CRESTWOOD, Ky. - For a variety of reasons, the Thanksgiving holiday week is usually a quiet one for watching agricultural markets, and 2016 was not an exception.

Harvest of most crops is done by now, and crops in Canada and the U.S. were excellent (save some late-season harvest problems in parts of Canada), which simply limits major volatility. Therefore, supplies are basically known and weather changes have less of a direct impact on the market. With the markets closed on Nov. 24 in the U.S., many traders and market participants closed up shop early for the week or were paying less attention.


Wheat markets were moving mostly sideways last week. Winter wheat planting in the U.S. is coming to a close, and most of the crop has emerged. Condition ratings were taken down modestly to 58 percent good to excellent, down from 59 percent last week, because of some dryness in the Central Plains.

A return of wet weather in the coming weeks should boost soil moisture reserves heading into winter dormancy. The bigger market driver for wheat will be the total acreage planted rather than crop conditions in the fall.


Internationally, higher prices resulting from a lack of farmer selling in Russia is putting some pressure on the government to lower its export forecast. The Russian export total has to exceed 2015 to '16 by roughly 5 million metric tons to warrant the higher prices seen lately, but the slow export pace does not suggest this higher export mark will be reached. This should put some pressure on global markets in the coming months.

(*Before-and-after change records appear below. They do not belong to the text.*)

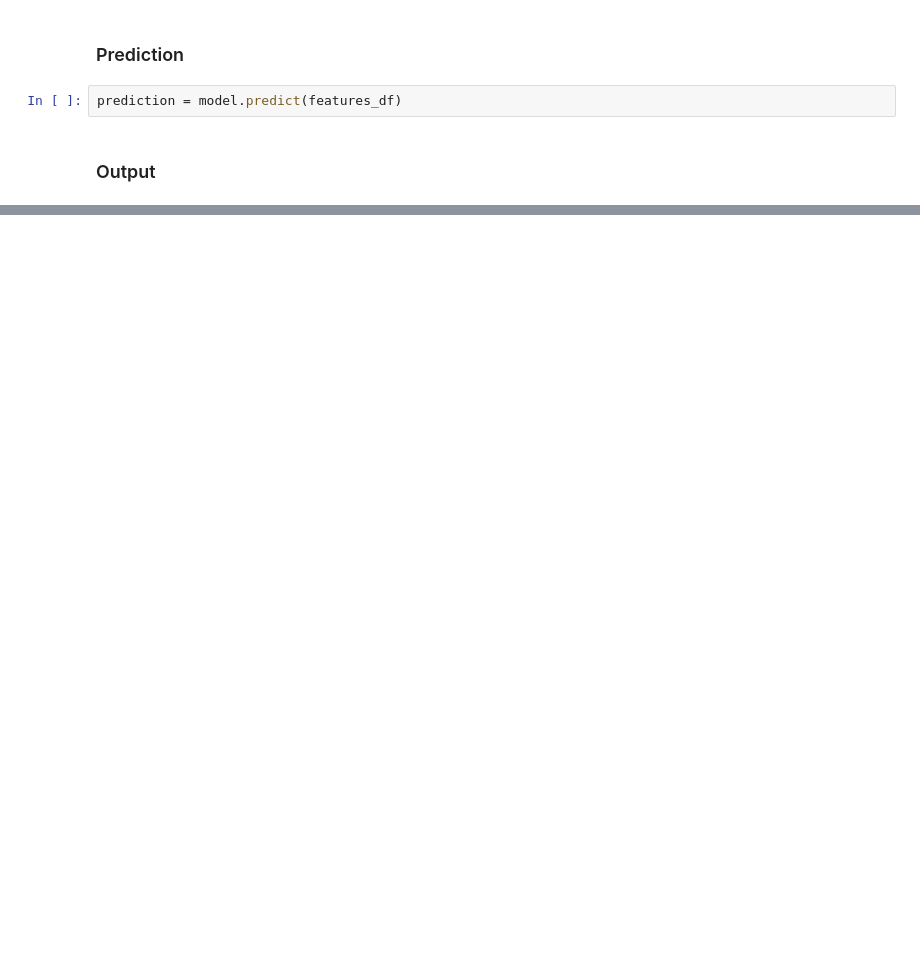
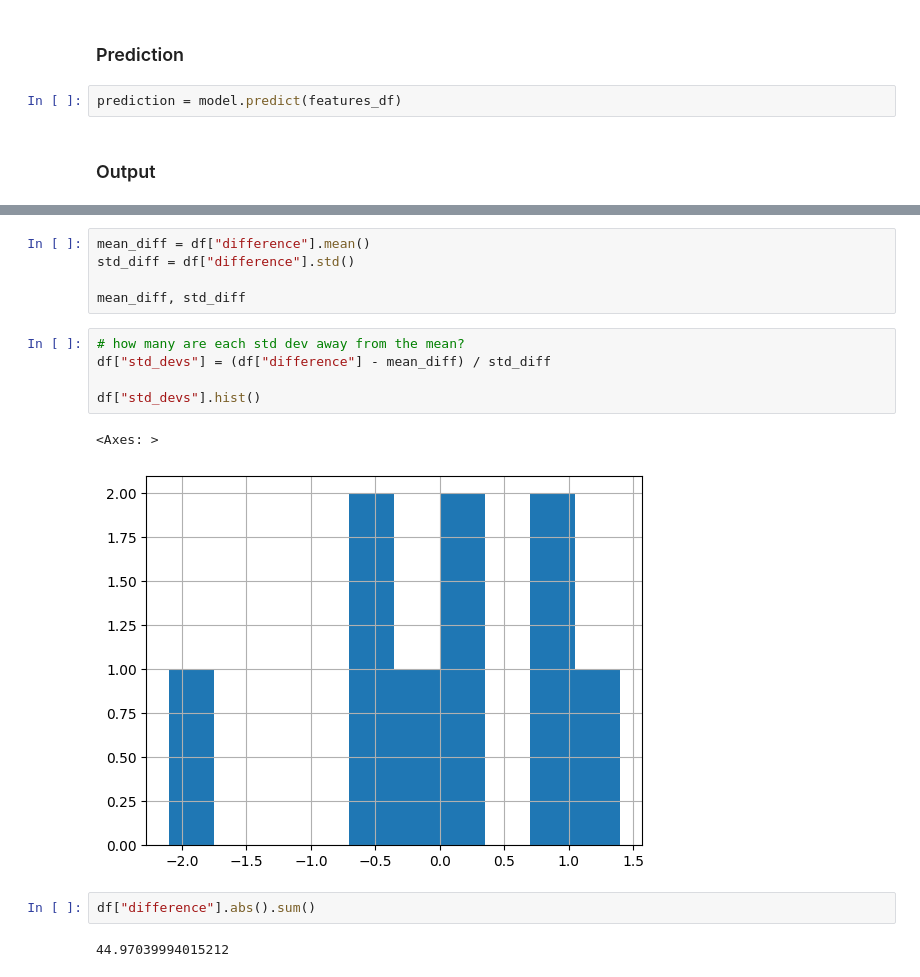
Before and after one commit to JoshCap20/fantasy-football-points-ml, a Jupyter notebook: analysis/model.ipynb, the cells around one changed output, grey strips where cells are left out. Saved outputs shown, nothing was run; the diff lists cells and outputs as text; blank space fills up the shorter version.

```diff
--- a/analysis/model.ipynb
+++ b/analysis/model.ipynb
@@ -338,0 +356,17 @@ df[["player_name", "week", "fantasy_points_ppr", "predicted_fantasy_points"]]
+# %%
+mean_diff = df["difference"].mean()
+std_diff = df["difference"].std()
+
+mean_diff, std_diff
+# %%
+# how many are each std dev away from the mean?
+df["std_devs"] = (df["difference"] - mean_diff) / std_diff
+
+df["std_devs"].hist()
+# %% [output]
+<Axes: >
+[figure, added]
+# %%
+df["difference"].abs().sum()
+# %% [output]
+44.97039994015212
```
Also changed, not shown: parts of 11 cells of this notebook, 7 other files.
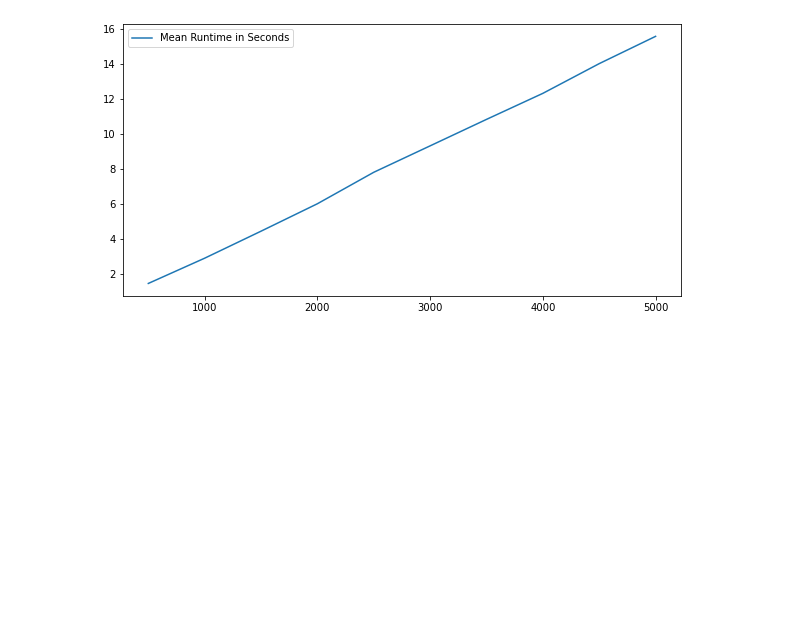
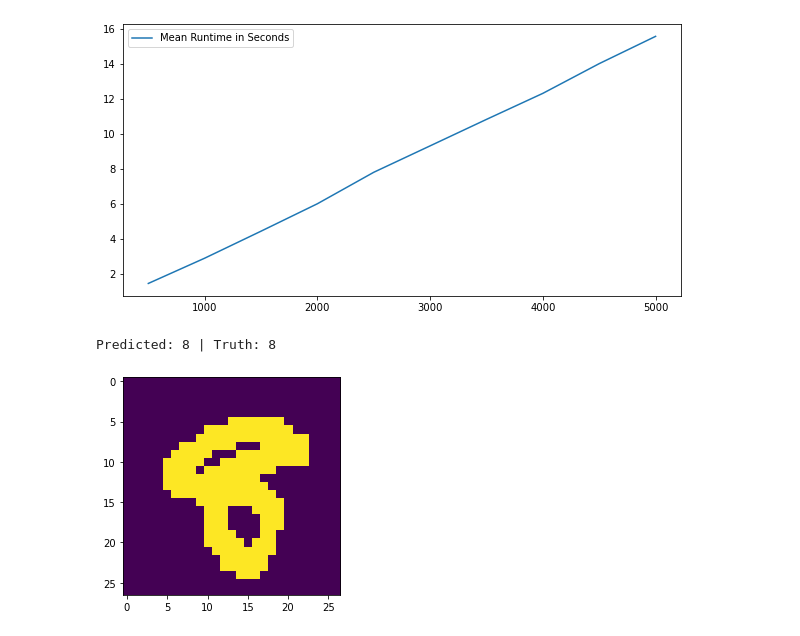
Before and after one commit to DuncanJWood/AI_face_and_digit_classification, a Jupyter notebook: Perceptron_digits.ipynb, the cells around one changed output. Saved outputs shown, nothing was run; the diff lists cells and outputs as text; code cells hidden in the pictures; blank space fills up the shorter version.

```diff
--- a/Perceptron_digits.ipynb
+++ b/Perceptron_digits.ipynb
@@ -135,3 +135,44 @@ plt.legend()
 <matplotlib.legend.Legend at 0x...>
 [figure]
 [figure]
+# %%
+def run_set_amount(images,zones, labels, weights, bias , num_pictures, random):
+    if random == True:
+        available_indices = np.random.choice(len(zones[0][0]), num_pictures, replace = False)
+        available_zones = zones[:,:,available_indices]
+        available_labels= labels[available_indices]
+        for i in range(num_pictures):
+            b, index = 0, 0
+            arr = available_zones[:,:,i].ravel()
+            for j in range(len(weights[0])):
+                a = np.dot(weights[:,j],arr) + bias[j]
+                if a > b:
+                    b = a
+                    index = j
+            print(f"Predicted: {index} | Truth: {available_labels[i]}")
+            plt.imshow(images[available_indices[i],:,:])
+            plt.show()
+
+
+
+    else:
+        available_zones = zones[:,:,0:num_pictures]
+        available_labels= labels[0:num_pictures]
+        for i in range(num_pictures):
+            b, index = 0, 0
+            arr = available_zones[:,:,i].ravel()
+            for j in range(len(weights[0])):
+                a = np.dot(weights[:,j],arr) + bias[j]
+                if a > b:
+                    b = a
+                    index = j
+            print(f"Predicted: {index} | Truth: {available_labels[i]}")
+            plt.imshow(images[i,:,:])
+            plt.show()
+# %%
+weights, bias = train_perceptron_numbers(20, train_labels, zones)
+
+run_set_amount(test_images,tzones, test_labels, weights, bias, 1, True)
+# %% [output]
+Predicted: 8 | Truth: 8
+[figure, added]
```
Also changed, not shown: 3 other files.
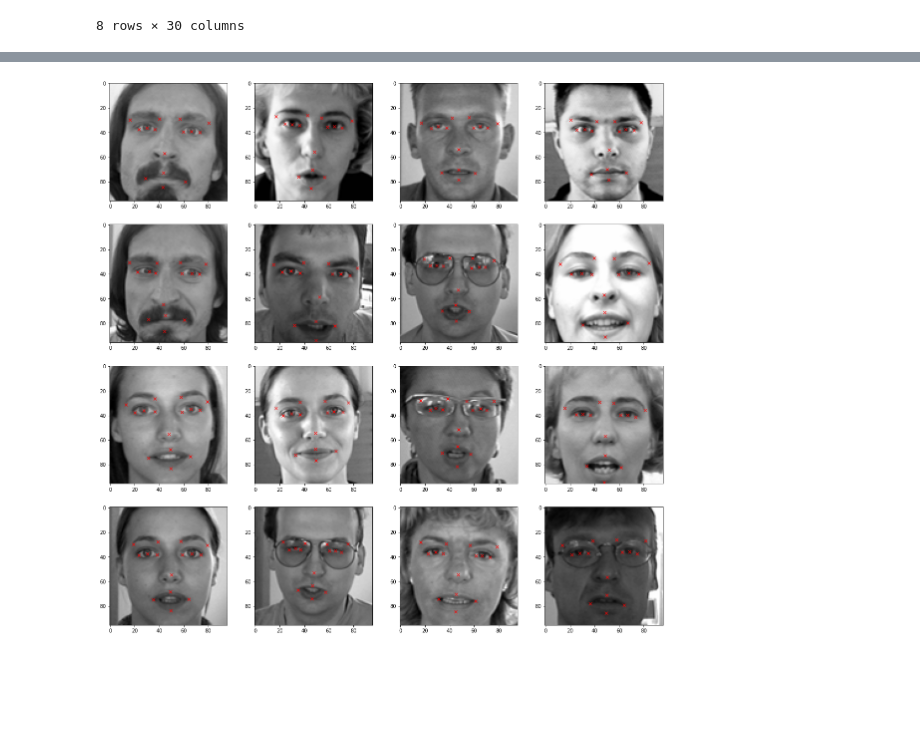
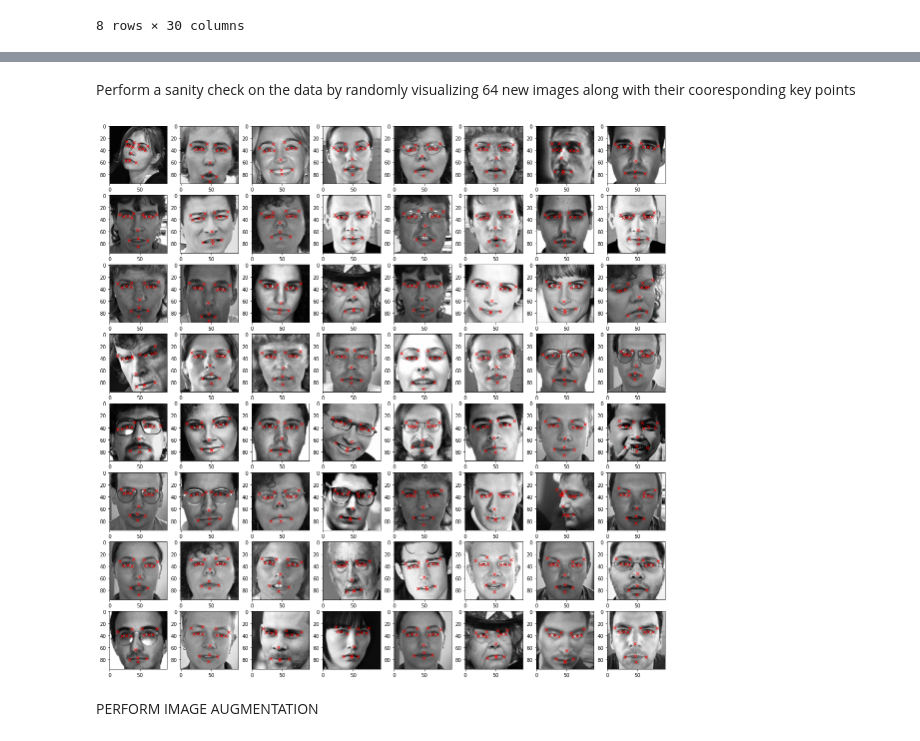
Before and after one commit to sannkoha/python, a Jupyter notebook: Emotion_AI.ipynb, the cells around one changed output, grey strips where cells are left out. Cells and saved outputs as stored; diff of their text form; code cells hidden in the pictures; blank space fills up the shorter version.

```diff
--- a/Emotion_AI.ipynb
+++ b/Emotion_AI.ipynb
@@ -142,0 +143,9 @@ for j in range(1, 31, 2):
+# %%
+# Let's view more images in a grid format
+fig = plt.figure(figsize=(20, 20)) # Create a figure size of 20 X 20
+
+for i in range(16): # Create a for loop for i in range of 16
+    ax = fig.add_subplot(4, 4, i + 1)# Let's create a subplot thst consist of 4 rows and 4 columns
+    image = plt.imshow(keyfacial_df['Image'][i],cmap = 'gray')# Then we show the image with a specific column with a random index i and specify color map to be gray
+    for j in range(1,31,2):#Create a for loop of j between 1 and 31 with steps of 2
+        plt.plot(keyfacial_df.loc[i][j-1], keyfacial_df.loc[i][j], 'rx') # Then plot the x coordinatesS
@@ -143,11 +154,17 @@ for j in range(1, 31, 2):
+# %% [markdown]
+Perform a sanity check on the data by randomly visualizing 64 new images along with their cooresponding key points
 # %%
+import random
 # Let's view more images in a grid format
 fig = plt.figure(figsize=(20, 20))
 
-for i in range(16):
-    ax = fig.add_subplot(4, 4, i + 1)
-    image = plt.imshow(keyfacial_df['Image'][i],cmap = 'gray')
+for i in range(64):
+    k = random.randint(1, len(keyfacial_df))
+    ax = fig.add_subplot(8, 8, i + 1)
+    image = plt.imshow(keyfacial_df['Image'][k],cmap = 'gray')
     for j in range(1,31,2):
-        plt.plot(keyfacial_df.loc[i][j-1], keyfacial_df.loc[i][j], 'rx')
+        plt.plot(keyfacial_df.loc[k][j-1], keyfacial_df.loc[k][j], 'rx')
 # %% [output]
-[figure, old version]
+[figure, new version]
+# %% [markdown]
+PERFORM IMAGE AUGMENTATION
```
Also changed, not shown: parts of 16 cells of this notebook.
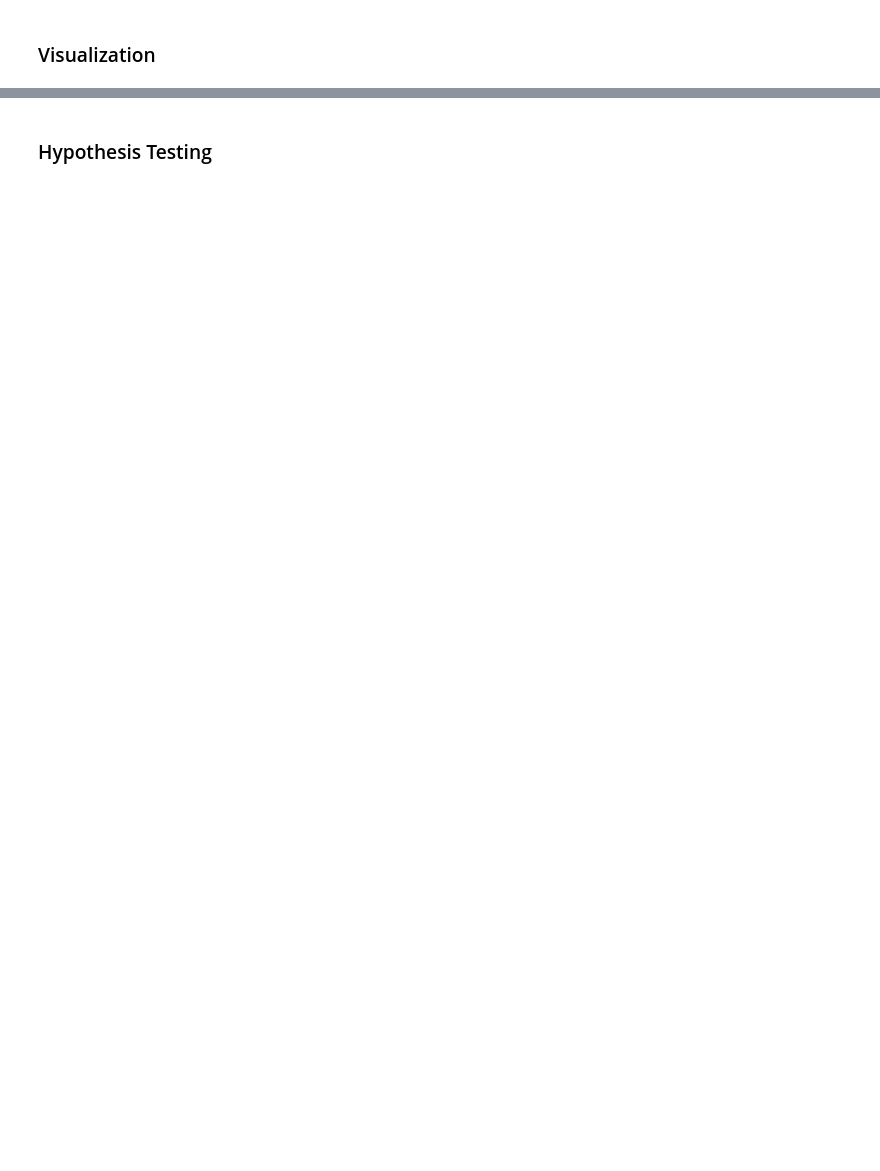
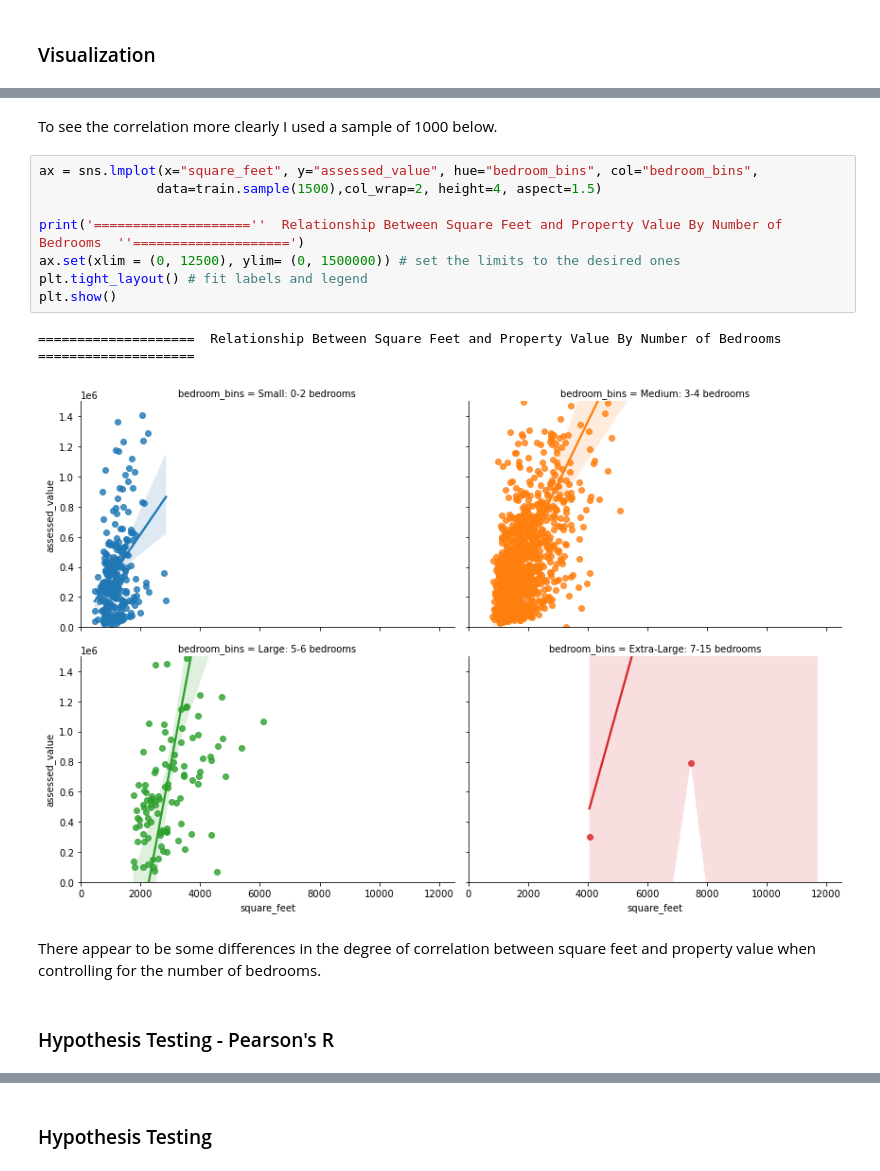
Before and after one commit to rachelrobbinsmayhill/regression-project, a Jupyter notebook: Final_Report.ipynb, the cells around one changed output, grey strips where cells are left out. Saved outputs shown, nothing was run; the diff lists cells and outputs as text; blank space fills up the shorter version.

```diff
--- a/Final_Report.ipynb
+++ b/Final_Report.ipynb
@@ -324 +363,18 @@ plt.show()
 [figure]
+# %% [markdown]
+To see the correlation more clearly I used a sample of 1000 below.
+# %%
+ax = sns.lmplot(x="square_feet", y="assessed_value", hue="bedroom_bins", col="bedroom_bins",
+               data=train.sample(1500),col_wrap=2, height=4, aspect=1.5)
+
+print('====================''  Relationship Between Square Feet and Property Value By Number of Bedrooms  ''====================')
+ax.set(xlim = (0, 12500), ylim= (0, 1500000)) # set the limits to the desired ones
+plt.tight_layout() # fit labels and legend
+plt.show()
+# %% [output]
+====================  Relationship Between Square Feet and Property Value By Number of Bedrooms  ====================
+[figure, added]
+# %% [markdown]
+There appear to be some differences in the degree of correlation between square feet and property value when controlling for the number of bedrooms.
+# %% [markdown]
+### Hypothesis Testing - Pearson's R
```
Also changed, not shown: parts of 62 cells of this notebook.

One potential impact of the lower farmer selling in Russia is a shift of demand away from the Former Soviet Union to Canada, or European countries such as Germany that have available supplies. A firm dollar likely keeps the U.S. from taking too much export business away from some of these other competitors.

In the European Union, the planting of winter crops is mostly done, and even with weather issues in France during the summer, new-crop plantings look good.


Durum prices ticked higher last week. Quality issues in Canada have resulted in stronger demand for U.S. supplies. The previous week's export sales were unusually large, totaling 88,000 metric tons to an unknown destination.

Huge further upside for durum is not expected in the near-term because of depressed wheat markets, but a premium could build for Minneapolis durum as a result of the issues in Canada's quality.


The canola market has an interesting relationship to the broader oils markets. Some days the canola market trades independently and is focused on the slow end to harvest. Lately, weather has been favorable for farmers to get in to harvest the last 20 percent of the crop still in the fields.


But recent snow will likely stick around and mark the end of field access for a while. This leads to a lot of questions: What do supplies look like? How has the quality been impacted by the late rains?

On other days, though, the market takes direction from soybean oil. Market strength for the entire soybean complex on export and crush demand early in the week spilled over to canola, leading to a big rally.

Overall, the large soybean supply in the U.S., coupled with a good start to the South American growing season, is limiting major upside for the canola market.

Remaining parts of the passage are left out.